• MATERIAL PROVIDED
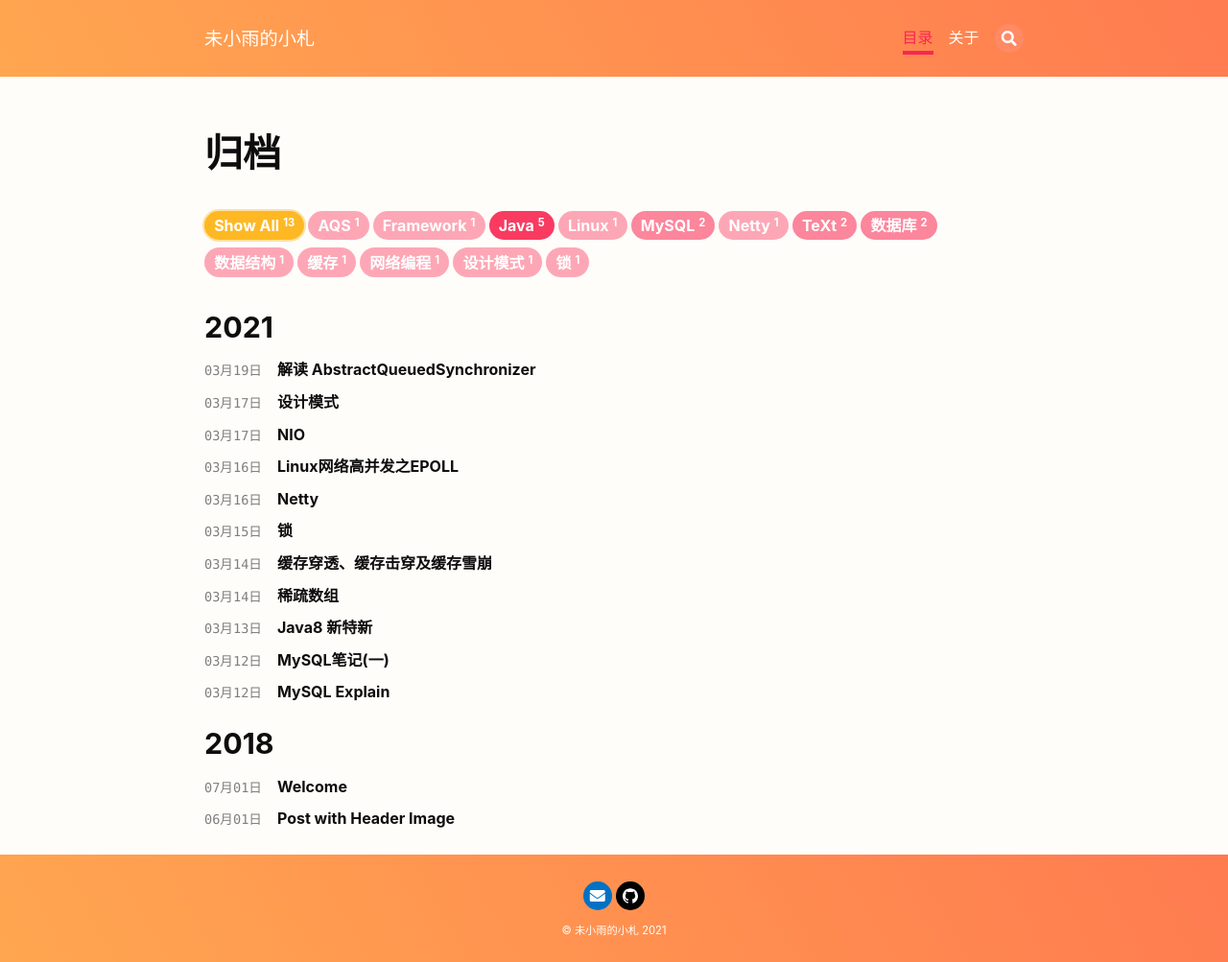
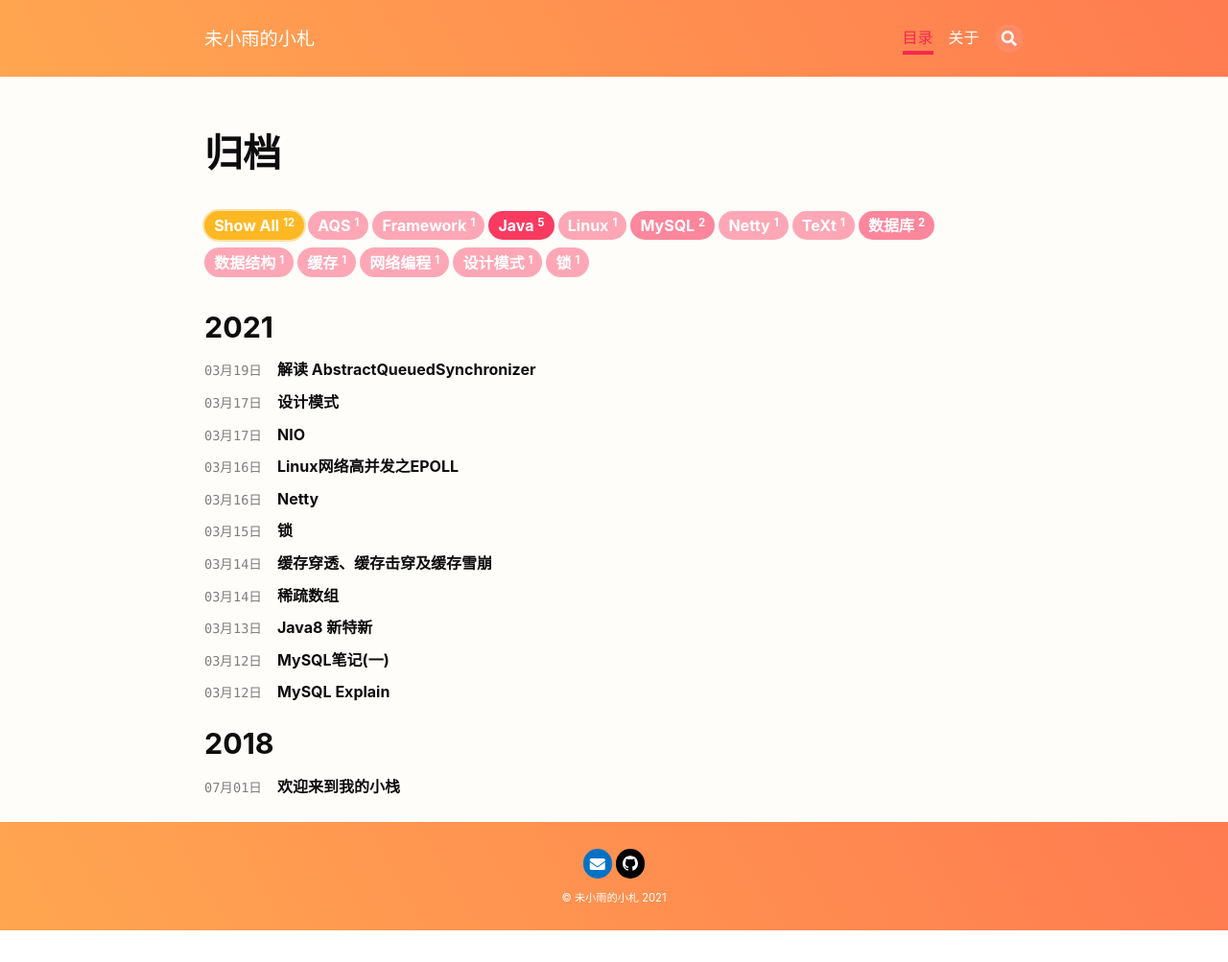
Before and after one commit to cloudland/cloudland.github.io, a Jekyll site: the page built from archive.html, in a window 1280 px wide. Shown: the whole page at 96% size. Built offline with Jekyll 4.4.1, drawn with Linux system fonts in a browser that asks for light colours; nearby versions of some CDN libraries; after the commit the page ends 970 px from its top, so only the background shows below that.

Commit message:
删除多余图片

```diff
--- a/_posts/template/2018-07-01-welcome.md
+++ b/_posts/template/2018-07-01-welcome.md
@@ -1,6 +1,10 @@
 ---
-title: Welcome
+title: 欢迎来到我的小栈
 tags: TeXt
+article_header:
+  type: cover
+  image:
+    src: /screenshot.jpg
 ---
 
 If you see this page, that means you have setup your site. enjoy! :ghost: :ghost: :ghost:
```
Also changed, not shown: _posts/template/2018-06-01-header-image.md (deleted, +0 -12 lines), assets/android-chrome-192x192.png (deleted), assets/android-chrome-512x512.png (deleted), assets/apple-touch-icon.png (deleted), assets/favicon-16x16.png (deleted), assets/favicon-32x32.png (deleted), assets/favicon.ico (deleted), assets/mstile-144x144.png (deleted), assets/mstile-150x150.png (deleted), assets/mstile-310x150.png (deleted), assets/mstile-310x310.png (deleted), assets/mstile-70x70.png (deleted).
* * *
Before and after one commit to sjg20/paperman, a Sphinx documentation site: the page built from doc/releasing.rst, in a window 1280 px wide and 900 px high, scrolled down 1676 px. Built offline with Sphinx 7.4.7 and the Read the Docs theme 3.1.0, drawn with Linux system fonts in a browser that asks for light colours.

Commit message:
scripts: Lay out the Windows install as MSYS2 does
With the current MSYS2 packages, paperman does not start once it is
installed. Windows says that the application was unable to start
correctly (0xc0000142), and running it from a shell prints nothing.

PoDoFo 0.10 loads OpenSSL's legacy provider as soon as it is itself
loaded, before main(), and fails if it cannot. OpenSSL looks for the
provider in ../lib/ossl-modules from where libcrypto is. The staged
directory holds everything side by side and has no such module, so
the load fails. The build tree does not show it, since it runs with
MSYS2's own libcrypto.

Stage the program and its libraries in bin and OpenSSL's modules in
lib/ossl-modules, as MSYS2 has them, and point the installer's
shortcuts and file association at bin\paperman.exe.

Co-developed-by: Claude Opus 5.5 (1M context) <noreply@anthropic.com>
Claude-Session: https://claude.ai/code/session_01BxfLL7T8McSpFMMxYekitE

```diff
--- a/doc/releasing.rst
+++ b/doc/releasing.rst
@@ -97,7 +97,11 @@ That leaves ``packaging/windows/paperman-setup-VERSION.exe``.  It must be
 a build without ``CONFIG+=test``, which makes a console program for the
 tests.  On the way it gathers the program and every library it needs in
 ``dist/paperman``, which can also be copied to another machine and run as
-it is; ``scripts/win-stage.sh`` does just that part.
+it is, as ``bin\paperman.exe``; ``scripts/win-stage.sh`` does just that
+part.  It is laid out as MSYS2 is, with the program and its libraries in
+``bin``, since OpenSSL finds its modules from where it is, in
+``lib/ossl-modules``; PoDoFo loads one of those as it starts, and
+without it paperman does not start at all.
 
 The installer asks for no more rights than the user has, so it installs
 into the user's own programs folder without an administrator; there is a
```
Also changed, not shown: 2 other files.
* * *
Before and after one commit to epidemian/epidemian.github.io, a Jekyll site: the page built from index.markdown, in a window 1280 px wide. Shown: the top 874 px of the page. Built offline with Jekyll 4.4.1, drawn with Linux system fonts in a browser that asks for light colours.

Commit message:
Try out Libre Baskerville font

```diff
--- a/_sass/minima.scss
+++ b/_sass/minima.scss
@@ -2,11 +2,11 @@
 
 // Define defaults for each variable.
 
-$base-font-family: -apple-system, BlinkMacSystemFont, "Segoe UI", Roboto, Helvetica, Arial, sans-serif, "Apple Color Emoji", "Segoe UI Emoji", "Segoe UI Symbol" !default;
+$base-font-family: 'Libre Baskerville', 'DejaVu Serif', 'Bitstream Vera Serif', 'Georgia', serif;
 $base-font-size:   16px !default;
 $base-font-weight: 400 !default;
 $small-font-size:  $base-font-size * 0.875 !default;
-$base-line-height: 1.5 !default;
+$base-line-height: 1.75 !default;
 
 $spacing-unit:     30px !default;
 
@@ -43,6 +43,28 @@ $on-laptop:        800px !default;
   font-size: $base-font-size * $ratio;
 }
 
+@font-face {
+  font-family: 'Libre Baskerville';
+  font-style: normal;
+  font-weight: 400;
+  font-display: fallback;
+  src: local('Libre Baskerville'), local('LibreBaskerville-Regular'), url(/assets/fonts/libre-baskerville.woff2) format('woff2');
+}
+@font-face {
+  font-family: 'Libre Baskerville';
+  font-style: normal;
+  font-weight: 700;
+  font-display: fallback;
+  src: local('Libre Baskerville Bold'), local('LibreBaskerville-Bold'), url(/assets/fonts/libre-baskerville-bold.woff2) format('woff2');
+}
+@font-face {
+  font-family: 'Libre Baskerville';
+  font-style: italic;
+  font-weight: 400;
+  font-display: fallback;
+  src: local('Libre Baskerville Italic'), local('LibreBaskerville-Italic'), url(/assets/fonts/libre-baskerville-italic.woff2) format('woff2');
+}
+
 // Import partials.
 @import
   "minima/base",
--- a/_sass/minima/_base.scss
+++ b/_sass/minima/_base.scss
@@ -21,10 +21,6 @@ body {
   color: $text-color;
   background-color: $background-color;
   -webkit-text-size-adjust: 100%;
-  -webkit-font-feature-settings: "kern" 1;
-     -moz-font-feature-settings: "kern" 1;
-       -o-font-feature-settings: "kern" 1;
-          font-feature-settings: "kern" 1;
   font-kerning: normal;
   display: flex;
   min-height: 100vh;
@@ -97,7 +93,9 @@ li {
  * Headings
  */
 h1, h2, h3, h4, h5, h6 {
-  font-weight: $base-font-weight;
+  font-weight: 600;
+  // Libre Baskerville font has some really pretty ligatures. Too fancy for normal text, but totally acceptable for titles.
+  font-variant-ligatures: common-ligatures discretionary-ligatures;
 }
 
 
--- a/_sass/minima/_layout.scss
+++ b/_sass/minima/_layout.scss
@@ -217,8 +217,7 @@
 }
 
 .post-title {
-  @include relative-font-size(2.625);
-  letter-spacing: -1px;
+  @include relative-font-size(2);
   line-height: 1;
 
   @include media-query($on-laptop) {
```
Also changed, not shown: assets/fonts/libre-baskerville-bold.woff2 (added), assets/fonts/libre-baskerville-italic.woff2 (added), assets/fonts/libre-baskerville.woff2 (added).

• WHAT NEEDS TO BE DONE
Could you restate word for word the lines above, from the one that contains "Before and after one commit to cloudland/cloudland.github.io, a" through the one that contains "(deleted), assets/mstile-70x70.png (deleted).", and no others?

• ANSWER TO THE EXERCISE
Before and after one commit to cloudland/cloudland.github.io, a Jekyll site: the page built from archive.html, in a window 1280 px wide. Shown: the whole page at 96% size. Built offline with Jekyll 4.4.1, drawn with Linux system fonts in a browser that asks for light colours; nearby versions of some CDN libraries; after the commit the page ends 970 px from its top, so only the background shows below that.

Commit message:
删除多余图片

```diff
--- a/_posts/template/2018-07-01-welcome.md
+++ b/_posts/template/2018-07-01-welcome.md
@@ -1,6 +1,10 @@
 ---
-title: Welcome
+title: 欢迎来到我的小栈
 tags: TeXt
+article_header:
+  type: cover
+  image:
+    src: /screenshot.jpg
 ---
 
 If you see this page, that means you have setup your site. enjoy! :ghost: :ghost: :ghost:
```
Also changed, not shown: _posts/template/2018-06-01-header-image.md (deleted, +0 -12 lines), assets/android-chrome-192x192.png (deleted), assets/android-chrome-512x512.png (deleted), assets/apple-touch-icon.png (deleted), assets/favicon-16x16.png (deleted), assets/favicon-32x32.png (deleted), assets/favicon.ico (deleted), assets/mstile-144x144.png (deleted), assets/mstile-150x150.png (deleted), assets/mstile-310x150.png (deleted), assets/mstile-310x310.png (deleted), assets/mstile-70x70.png (deleted).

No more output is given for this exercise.